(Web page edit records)
----------------------------------------

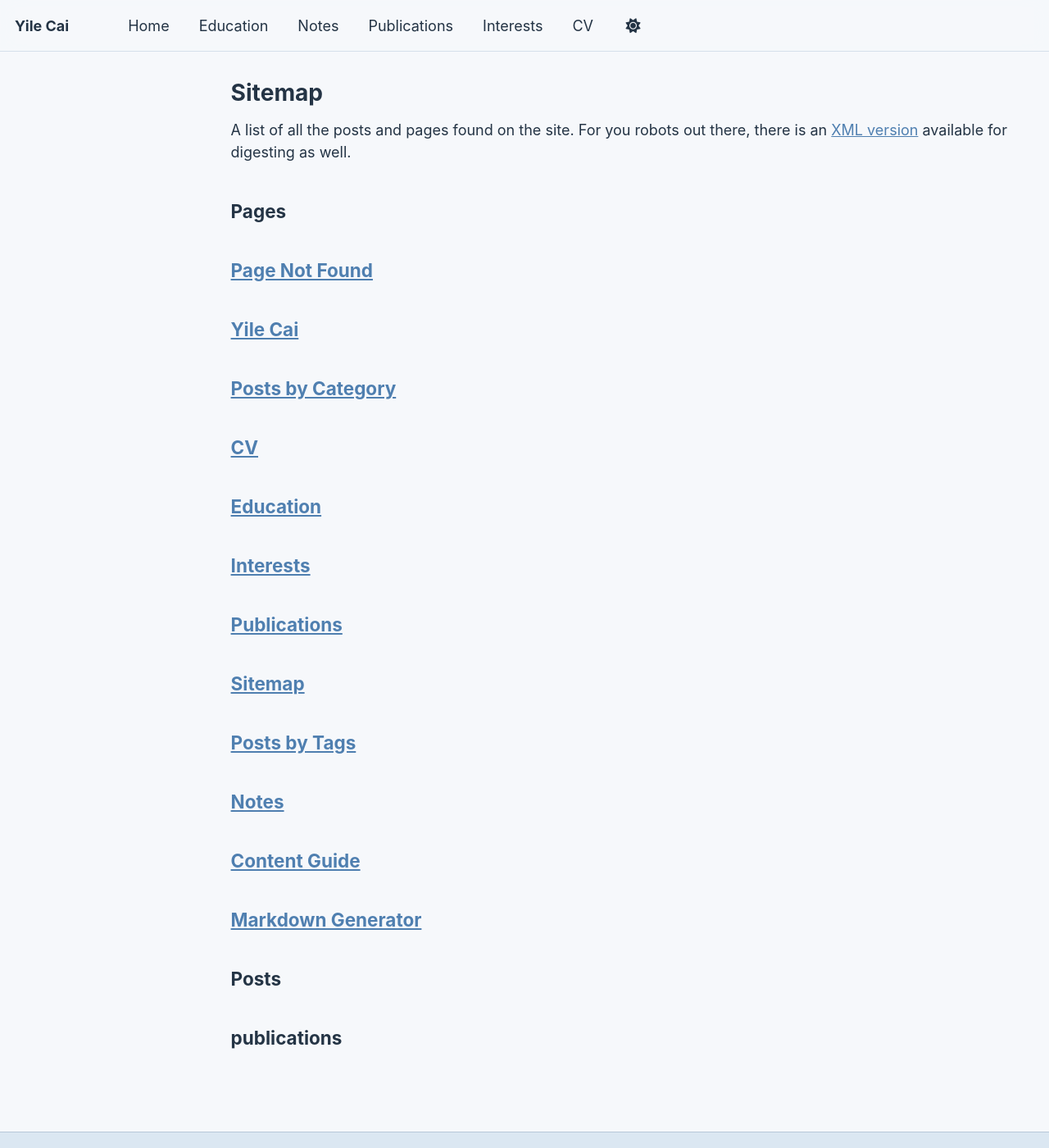
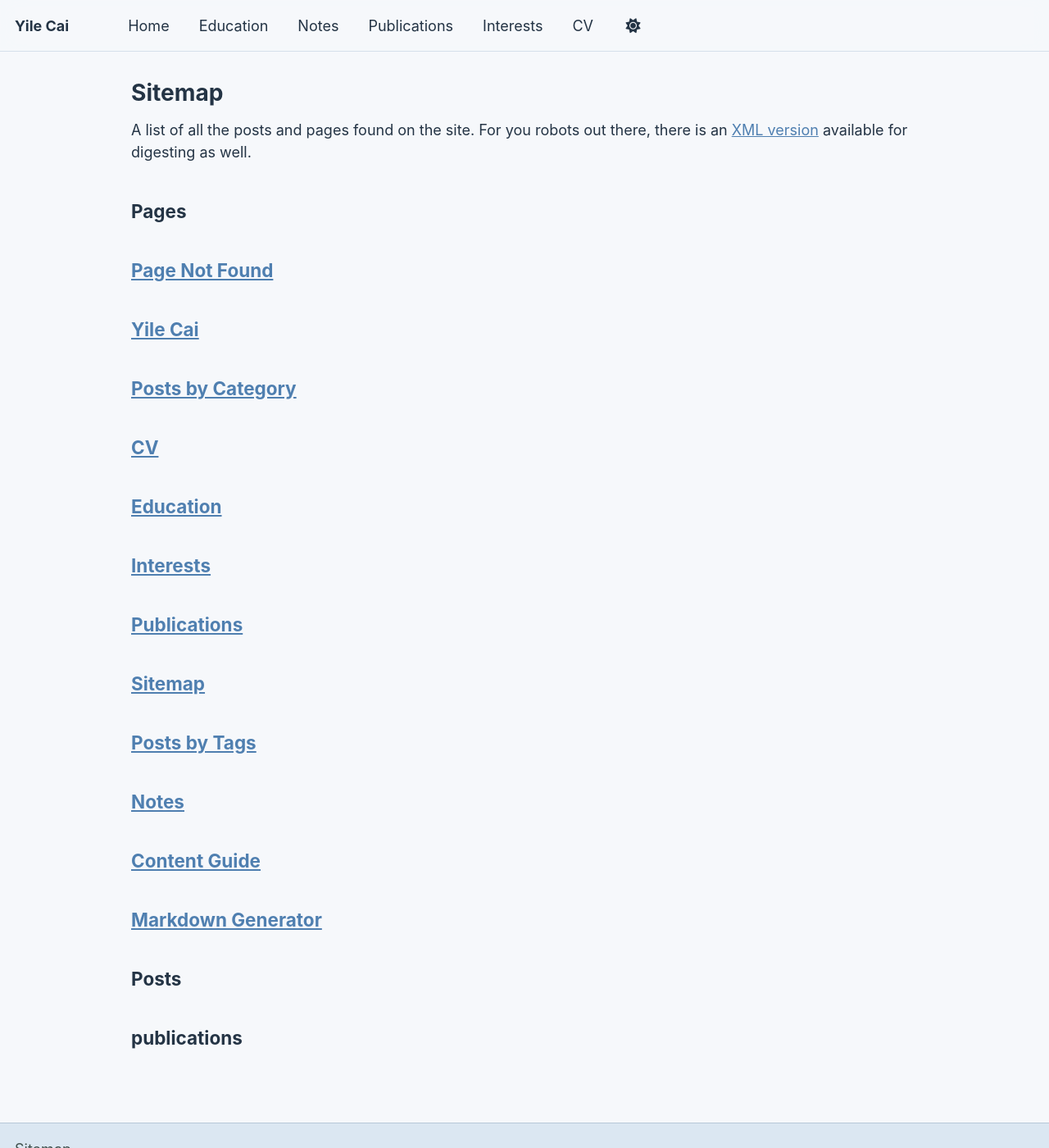
Before and after one commit to Keria04/Keria04.github.io, a Jekyll site: the page built from _pages/sitemap.md, in a window 1280 px wide and 1400 px high. Shown: the whole window at 82% size. Built offline with Jekyll 4.4.1, drawn with Linux system fonts in a browser that asks for light colours; a script bundle is joined from its source files by our own code; library files that are not in the unit come from our copies.

Commit message:
Remove empty sidebar space

```diff
--- a/_layouts/archive.html
+++ b/_layouts/archive.html
@@ -13,9 +13,15 @@ layout: default
 {% endif %}
 
 <div id="main" role="main">
-  {% include sidebar.html %}
+  {% assign has_sidebar = false %}
+  {% if page.author_profile or layout.author_profile or page.sidebar %}
+    {% assign has_sidebar = true %}
+  {% endif %}
+  {% if has_sidebar %}
+    {% include sidebar.html %}
+  {% endif %}
 
-  <div class="archive">
+  <div class="archive{% unless has_sidebar %} archive--wide{% endunless %}">
     {% unless page.header.overlay_color or page.header.overlay_image %}
       <h1 class="page__title">{{ page.title }}</h1>
     {% endunless %}
--- a/_layouts/education.html
+++ b/_layouts/education.html
@@ -5,9 +5,7 @@ layout: default
 {% assign home = site.data.home %}
 
 <div id="main" role="main">
-  {% include sidebar.html %}
-
-  <article class="page">
+  <article class="page page--wide">
     <div class="page__inner-wrap">
       <header>
         <h1 class="page__title">{{ page.title }}</h1>
--- a/_layouts/interests.html
+++ b/_layouts/interests.html
@@ -5,9 +5,7 @@ layout: default
 {% assign home = site.data.home %}
 
 <div id="main" role="main">
-  {% include sidebar.html %}
-
-  <article class="page">
+  <article class="page page--wide">
     <div class="page__inner-wrap">
       <header>
         <h1 class="page__title">{{ page.title }}</h1>
--- a/_layouts/publication.html
+++ b/_layouts/publication.html
@@ -5,9 +5,7 @@ layout: default
 {% include base_path %}
 
 <div id="main" role="main">
-  {% include sidebar.html %}
-
-  <article class="page publication-detail" itemscope itemtype="http://schema.org/ScholarlyArticle">
+  <article class="page page--wide publication-detail" itemscope itemtype="http://schema.org/ScholarlyArticle">
     <div class="page__inner-wrap">
       <header>
         <p class="publication-card__meta">{{ page.venue }}{% if page.year %}, {{ page.year }}{% endif %}{% if page.status %} - {{ page.status }}{% endif %}</p>
--- a/_sass/layout/_home.scss
+++ b/_sass/layout/_home.scss
@@ -52,6 +52,22 @@ html[data-theme="dark"] {
 
 .home {
   color: var(--global-text-color);
+}
+
+.page--wide,
+.archive--wide {
+  float: none;
+  width: 100%;
+  max-width: 960px;
+  margin-left: auto;
+  margin-right: auto;
+  padding-left: 0;
+  padding-right: 0;
+}
+
+.archive--wide .list__item,
+.archive--wide .grid__item {
+  padding-right: 0;
 }
 
 .home-hero {
```
Also changed, not shown: _layouts/single.html (+8 -2 lines).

----------------------------------------

- _EXERCISE REQUIREMENTS_
Set each line of the records down exactly, leaving every picture out.

- _COMPLETED EXERCISE_
Before and after one commit to Keria04/Keria04.github.io, a Jekyll site: the page built from _pages/sitemap.md, in a window 1280 px wide and 1400 px high. Shown: the whole window at 82% size. Built offline with Jekyll 4.4.1, drawn with Linux system fonts in a browser that asks for light colours; a script bundle is joined from its source files by our own code; library files that are not in the unit come from our copies.

Commit message:
Remove empty sidebar space

```diff
--- a/_layouts/archive.html
+++ b/_layouts/archive.html
@@ -13,9 +13,15 @@ layout: default
 {% endif %}
 
 <div id="main" role="main">
-  {% include sidebar.html %}
+  {% assign has_sidebar = false %}
+  {% if page.author_profile or layout.author_profile or page.sidebar %}
+    {% assign has_sidebar = true %}
+  {% endif %}
+  {% if has_sidebar %}
+    {% include sidebar.html %}
+  {% endif %}
 
-  <div class="archive">
+  <div class="archive{% unless has_sidebar %} archive--wide{% endunless %}">
     {% unless page.header.overlay_color or page.header.overlay_image %}
       <h1 class="page__title">{{ page.title }}</h1>
     {% endunless %}
--- a/_layouts/education.html
+++ b/_layouts/education.html
@@ -5,9 +5,7 @@ layout: default
 {% assign home = site.data.home %}
 
 <div id="main" role="main">
-  {% include sidebar.html %}
-
-  <article class="page">
+  <article class="page page--wide">
     <div class="page__inner-wrap">
       <header>
         <h1 class="page__title">{{ page.title }}</h1>
--- a/_layouts/interests.html
+++ b/_layouts/interests.html
@@ -5,9 +5,7 @@ layout: default
 {% assign home = site.data.home %}
 
 <div id="main" role="main">
-  {% include sidebar.html %}
-
-  <article class="page">
+  <article class="page page--wide">
     <div class="page__inner-wrap">
       <header>
         <h1 class="page__title">{{ page.title }}</h1>
--- a/_layouts/publication.html
+++ b/_layouts/publication.html
@@ -5,9 +5,7 @@ layout: default
 {% include base_path %}
 
 <div id="main" role="main">
-  {% include sidebar.html %}
-
-  <article class="page publication-detail" itemscope itemtype="http://schema.org/ScholarlyArticle">
+  <article class="page page--wide publication-detail" itemscope itemtype="http://schema.org/ScholarlyArticle">
     <div class="page__inner-wrap">
       <header>
         <p class="publication-card__meta">{{ page.venue }}{% if page.year %}, {{ page.year }}{% endif %}{% if page.status %} - {{ page.status }}{% endif %}</p>
--- a/_sass/layout/_home.scss
+++ b/_sass/layout/_home.scss
@@ -52,6 +52,22 @@ html[data-theme="dark"] {
 
 .home {
   color: var(--global-text-color);
+}
+
+.page--wide,
+.archive--wide {
+  float: none;
+  width: 100%;
+  max-width: 960px;
+  margin-left: auto;
+  margin-right: auto;
+  padding-left: 0;
+  padding-right: 0;
+}
+
+.archive--wide .list__item,
+.archive--wide .grid__item {
+  padding-right: 0;
 }
 
 .home-hero {
```
Also changed, not shown: _layouts/single.html (+8 -2 lines).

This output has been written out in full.